Wolf - Devil Seed - (6/10)
Published on August 25, 2014
Label:Century Media Records
Wolf are an odd band. Their eponymous debut 14 years ago made the history books for one of the worst album covers in metal history, but showed a very promising young heavy metal band, which broke through with their 2006 album The Black Flame and then they kind of fell off for me. Their following four albums were not bad, but nothing that stood out among the many other releases, so my hopes for their seventh album were kind of mixed.

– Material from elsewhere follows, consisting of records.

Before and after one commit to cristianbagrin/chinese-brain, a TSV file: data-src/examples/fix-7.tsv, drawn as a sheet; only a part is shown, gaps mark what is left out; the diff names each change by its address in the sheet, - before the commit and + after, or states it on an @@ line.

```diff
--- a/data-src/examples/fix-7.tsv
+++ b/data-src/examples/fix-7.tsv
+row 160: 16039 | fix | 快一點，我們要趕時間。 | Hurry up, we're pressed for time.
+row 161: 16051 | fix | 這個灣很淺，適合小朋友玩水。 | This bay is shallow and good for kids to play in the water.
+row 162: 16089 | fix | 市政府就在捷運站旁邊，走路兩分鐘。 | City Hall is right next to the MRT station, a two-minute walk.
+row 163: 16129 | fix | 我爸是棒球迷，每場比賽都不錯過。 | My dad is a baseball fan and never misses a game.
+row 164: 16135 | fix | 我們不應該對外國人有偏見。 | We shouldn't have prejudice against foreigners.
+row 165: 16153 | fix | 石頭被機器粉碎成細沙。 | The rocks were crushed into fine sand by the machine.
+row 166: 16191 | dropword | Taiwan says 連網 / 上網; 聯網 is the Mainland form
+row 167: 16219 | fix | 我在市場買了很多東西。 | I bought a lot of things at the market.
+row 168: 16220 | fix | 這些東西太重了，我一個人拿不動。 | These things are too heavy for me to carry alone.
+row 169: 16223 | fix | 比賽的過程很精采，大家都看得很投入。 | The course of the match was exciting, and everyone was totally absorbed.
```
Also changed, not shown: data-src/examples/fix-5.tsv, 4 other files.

Now Devil Seed is lurking and while all the band’s trademarks are still intact, the guitar sound is more modern in the past, which is not necessarily something negative, but there are a few issues of a different kind that hinder the album’s success. And right in opener “Shark Attack”, the main of these issues rears its ugly head. Powerful and upbeat, the song has energy and is technically a good start to the album, but once the chorus hits and Stålvind wails “Shaaaaaark Attaaaaaack! Waaaarning! Waaaarning!”, things take a dive, dragging down an otherwise good song. Don’t get me wrong, it is catchy (as in it will haunt you for days), but it almost seems as if they did not bother trying to write a fully rounded chorus.
And this continues to thread through the album, “Skeleton Woman”, “I Am Pain”, “Frozen”, “Killing Floor” (“Vengeeeaaance, Vengeeeaaance”…), they all are not up to par with the rest of the respective songs and ultimately drag the whole experience down quite a bit, sounding like an afterthought. And this is a shame, because “Skeleton Woman” actually is a pretty good song with a very nice and surprising Spanish guitar solo over the rest of the instruments. “Back from the Grave” is probably the best cut of the album, faster and with edgier riffing it fits Stålvind’s quite unique voice best and the added energy does both song and album good, while “The Dark Passenger” fits its title and is as polar opposite slower and darker, showing a side that had worked for the Swedes in the past.
Devil Seed is a somewhat frustrating album, where the band seems to be its biggest enemy. Good songs are marred by weak choruses and while some may say that Stålvind’s vocals are (too) different from the majority of other frontmen in the genre, it is one of the defining elements of Wolf’s sound. Knowing what the band is capable of, Devil Seed has to be filed under “slight disappointment” after all.